In summer 2011, I warned about the effects of this confrontation over the debt ceiling, contending that it would create a great deal of uncertainty and slow the economic recovery. I particularly stressed the damage that would be done to the private sector – exactly contrary what the House Republicans asserted they wanted. I also testified to this effect before the Ways and Means Committee on July 26, 2011, although I cannot say my arguments had any impact on Republican thinking.
Recent research by Scott Baker and Nicholas Bloom of Stanford and Steven Davis of the University of Chicago looks carefully at what has generated uncertainty about policy over the last 25 years or so. Their Web site is a must-read, as is the latest version of their paper on the topic (updated Jan. 1). This chart from their paper was a main point in my five minutes of opening verbal testimony.

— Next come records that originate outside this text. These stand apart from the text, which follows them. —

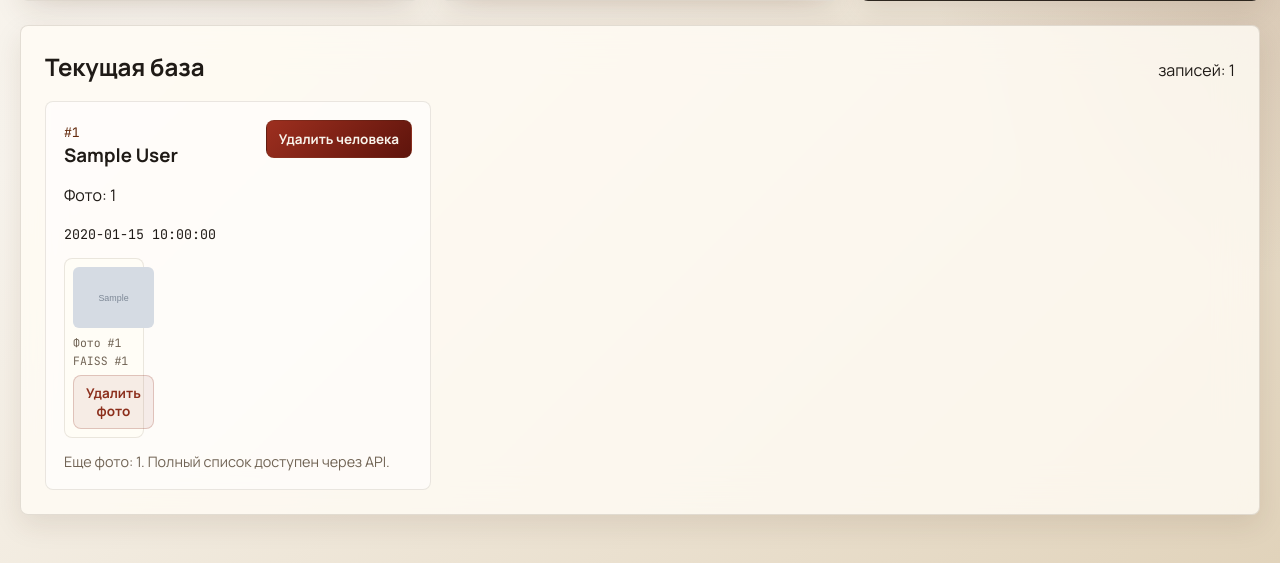
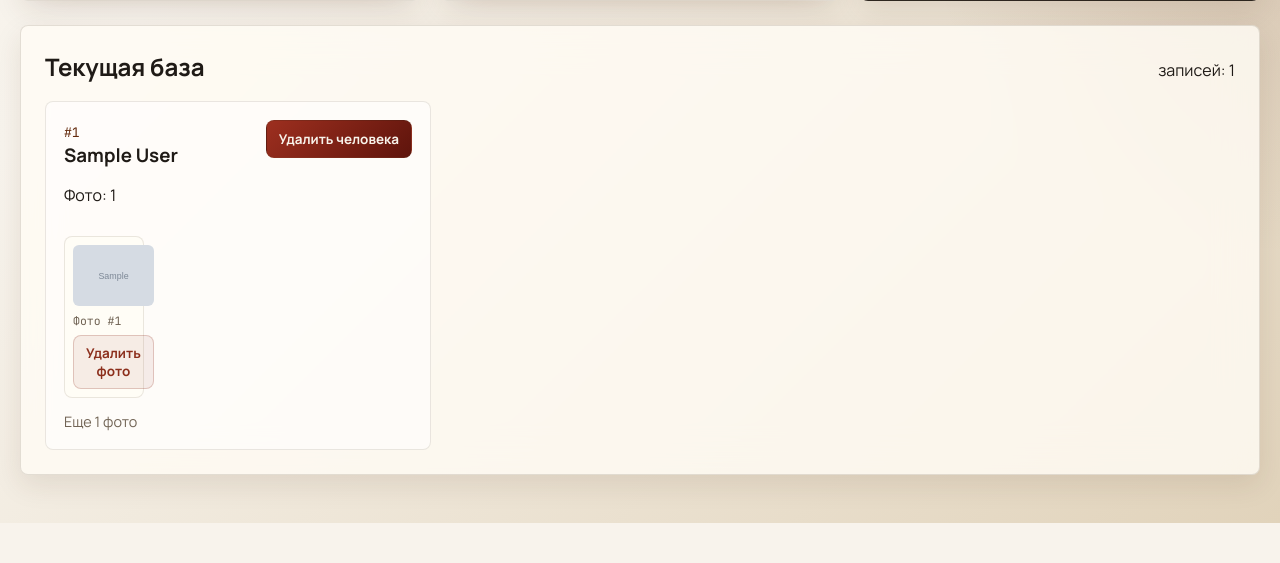
Before and after one commit to Kernyx/AI_Project, a FastAPI app: template app/templates/index.html in a window 1280 px wide. Shown: the part 725-1288 px from the top of the page. After the commit the page ends 1248 px from the top, so only its background shows below. Run offline with FastAPI, Linux system fonts and the light colour scheme; the template is opened without the code that fills it: most values are stand-ins (such as "Sample title", 1, 10 or a date in 2020); grey boxes marked "Sample" are stand-in pictures; parts of the project's set-up code (start-up, migrations or seed data) failed here and were passed over.

Commit message:
orei исправление 3

```diff
--- a/app/templates/index.html
+++ b/app/templates/index.html
@@ -143,7 +143,6 @@
                             <span class="person-id">#{{ person.person_id }}</span>
                             <h3>{{ person.full_name }}</h3>
                             <p>Фото: {{ person.photos_count }}</p>
-                            <small>{{ person.created_at }}</small>
                         </div>
                         <form action="/ui/delete_person" method="post" class="inline-form" onsubmit="return confirm('Удалить человека и все его фото?');">
                             <input type="hidden" name="person_id" value="{{ person.person_id }}">
@@ -160,7 +159,6 @@
                             </a>
                             <div class="photo-card-meta">
                                 <span>Фото #{{ photo.photo_id }}</span>
-                                <span>FAISS #{{ photo.faiss_id }}</span>
                             </div>
                             <form action="/ui/delete_photo" method="post" class="inline-form" onsubmit="return confirm('Удалить это фото?');">
                                 <input type="hidden" name="photo_id" value="{{ photo.photo_id }}">
@@ -170,7 +168,7 @@
                         {% endfor %}
                     </div>
                     {% if person.hidden_photos_count > 0 %}
-                    <p class="photo-more">Еще фото: {{ person.hidden_photos_count }}. Полный список доступен через API.</p>
+                    <p class="photo-more">Еще {{ person.hidden_photos_count }} фото</p>
                     {% endif %}
                     {% else %}
                     <p class="muted-text">У этого человека пока нет фото.</p>
```
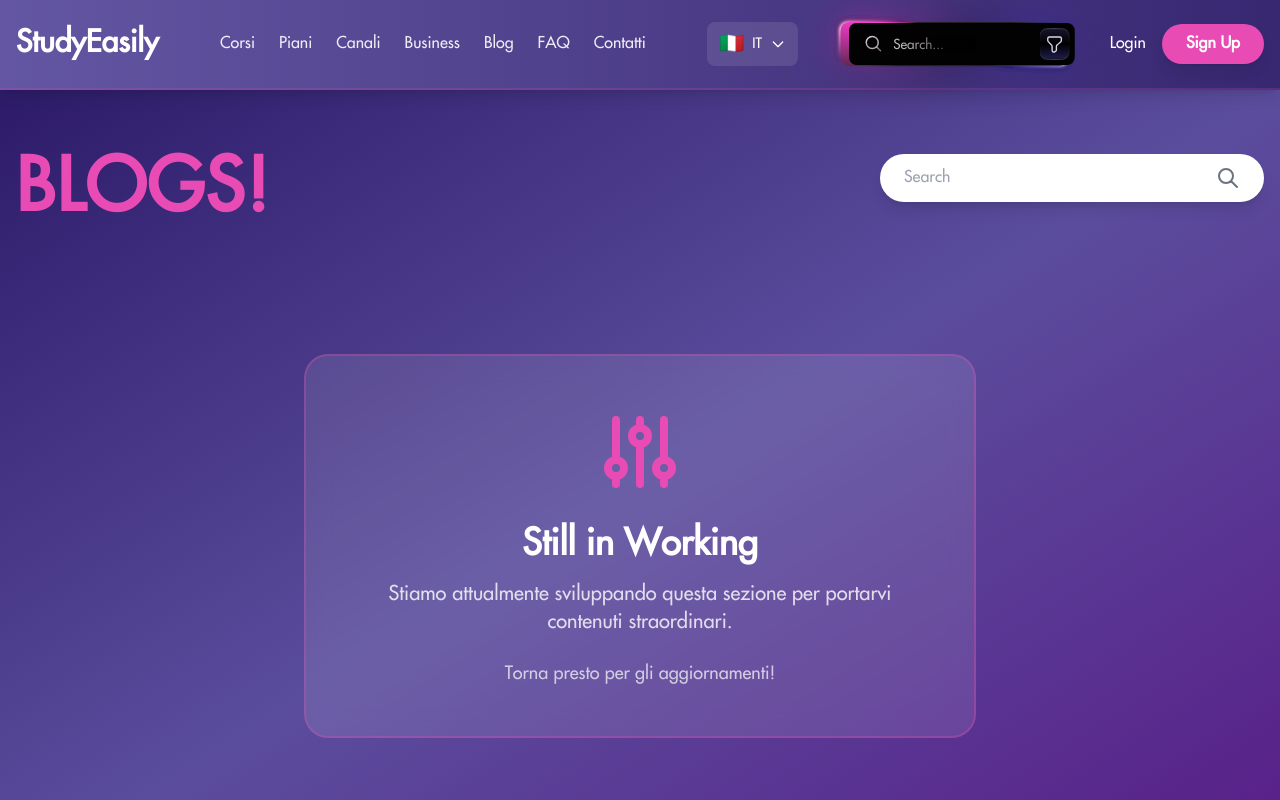
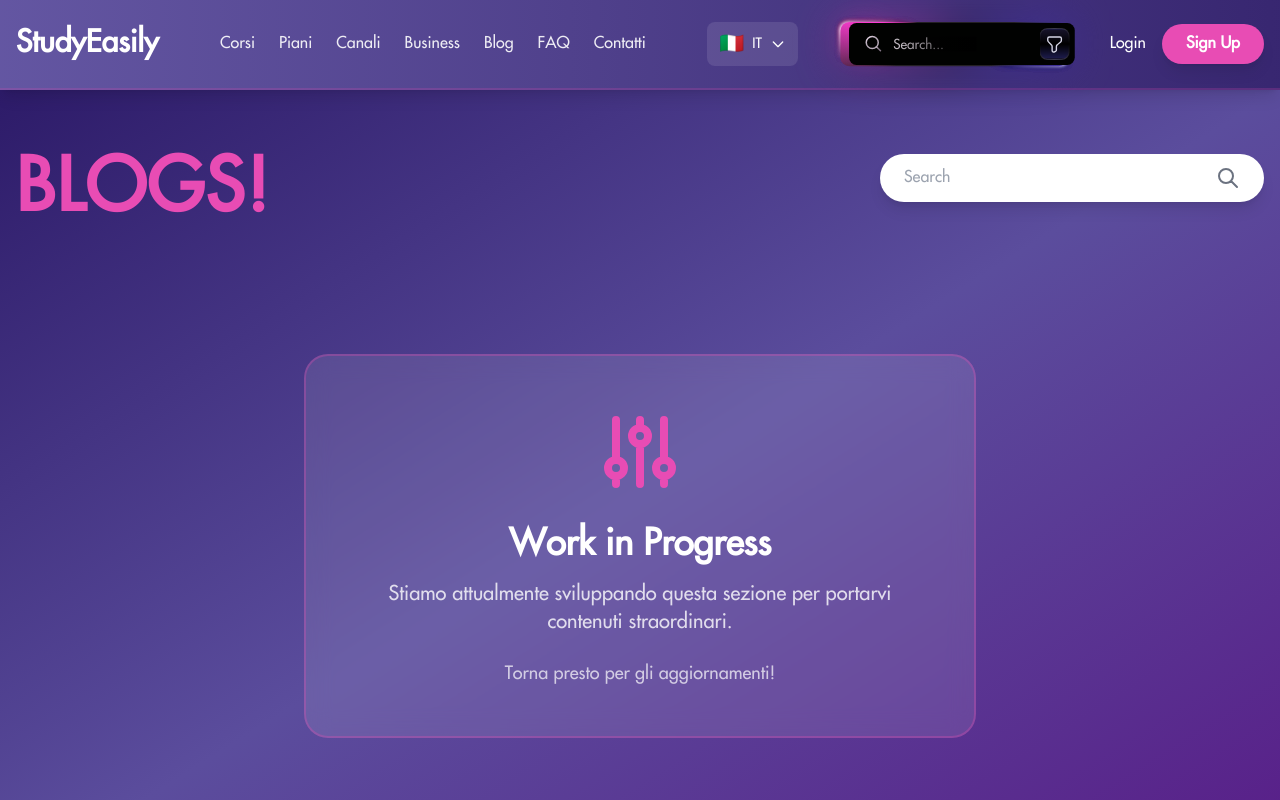
Before and after one commit to yuu04rip/studyeasily-sample, a Next.js app: page /blog in a window 1280 px wide. Shown: the top 800 px of the page. Built offline with nearby package versions, Linux system fonts and the light colour scheme.

Commit message:
Fix grammatical errors in blog work-in-progress translations
Co-authored-by: yuu04rip <99676204+yuu04rip@users.noreply.github.com>

```diff
--- a/contexts/LanguageContext.tsx
+++ b/contexts/LanguageContext.tsx
@@ -36,7 +36,7 @@ const translations: Record<Language, Record<string, string>> = {
 
     // Blog
     'blog.title': 'BLOGS!',
-    'blog.working': 'Still in Working',
+    'blog.working': 'Work in Progress',
     'blog.working.desc': 'Stiamo attualmente sviluppando questa sezione per portarvi contenuti straordinari.',
     'blog.working.check': 'Torna presto per gli aggiornamenti!',
   },
@@ -65,7 +65,7 @@ const translations: Record<Language, Record<string, string>> = {
 
     // Blog
     'blog.title': 'BLOGS!',
-    'blog.working': 'Still in Working',
+    'blog.working': 'Work in Progress',
     'blog.working.desc': 'We\'re currently developing this section to bring you amazing content.',
     'blog.working.check': 'Check back soon for updates!',
   },
@@ -94,7 +94,7 @@ const translations: Record<Language, Record<string, string>> = {
 
     // Blog
     'blog.title': 'BLOGS!',
-    'blog.working': 'In Arbeit',
+    'blog.working': 'In Entwicklung',
     'blog.working.desc': 'Wir entwickeln derzeit diesen Bereich, um Ihnen erstaunliche Inhalte zu bieten.',
     'blog.working.check': 'Schauen Sie bald wieder vorbei!',
   },
```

They find that while the financial crisis of 2008 and its aftermath greatly elevated policy uncertainty in general, the debt-ceiling confrontation in summer 2011 produced the highest level of uncertainty since 1985, when their analysis begins.
Uncertainty about policy is important, because it creates doubts in the minds of people about what is going to happen to the economy. The natural response in the face of heightened uncertainty is to delay making decisions – people don’t go on vacation or buy a car, and business owners and companies don’t hire people unless they absolutely need them.
Slap everyone in the face with such concerns after a big financial crisis and you get a slower economic recovery and fewer jobs.
Most economists would say there is no chance that the United States would ever default; this would be an act of collective insanity far in excess of anything ever seen in this country or anywhere in the world. But what really matters is not the view of analysts and commentators. The real issue is whether decision-makers throughout the economy think that default or some other disruptive event could occur.
The evidence from Professors Baker, Bloom and Davis is clear. The debt-ceiling fight in summer 2011 made people more uncertain about what was to come.
This is consistent with the fact that August 2011 was a very weak month for job creation. According to the Government Accountability Office, this political confrontation also pushed up the cost of borrowing for the government. And uncertainty of this kind increases risk premiums around the world, because investors want to be compensated for higher risks. This put more pressure on European sovereign debt at an inopportune moment, pushing up yields across the troubled euro zone (including, but not limited to, Greece).
In the hearing this week, the Republican line was that the debt ceiling offers a “forcing moment.” This is plainly a threat; otherwise there is no sense in which it is “forcing.” What is the threat? No one knows; even the three Republican witnesses could not agree on what would happen if the debt ceiling were breached.
The threat lies between some form of default and some other form of unprecedented disruption to public finances. Expect uncertainty – perhaps at the level of August 2011, perhaps even higher.
This is an irresponsible way to run fiscal policy. As Sander Levin, the senior Democrat on the House Ways and Means Committee put it, “House Republicans continue to play with economic fire. They are playing political games and that undermines certainty.”
The Republicans should take the debt ceiling off the table.
A version of this post appeared this morning on the NYT.com’s Economix blog; it is used here with permission. If you would like to reproduce the entire post, please contact the New York Times.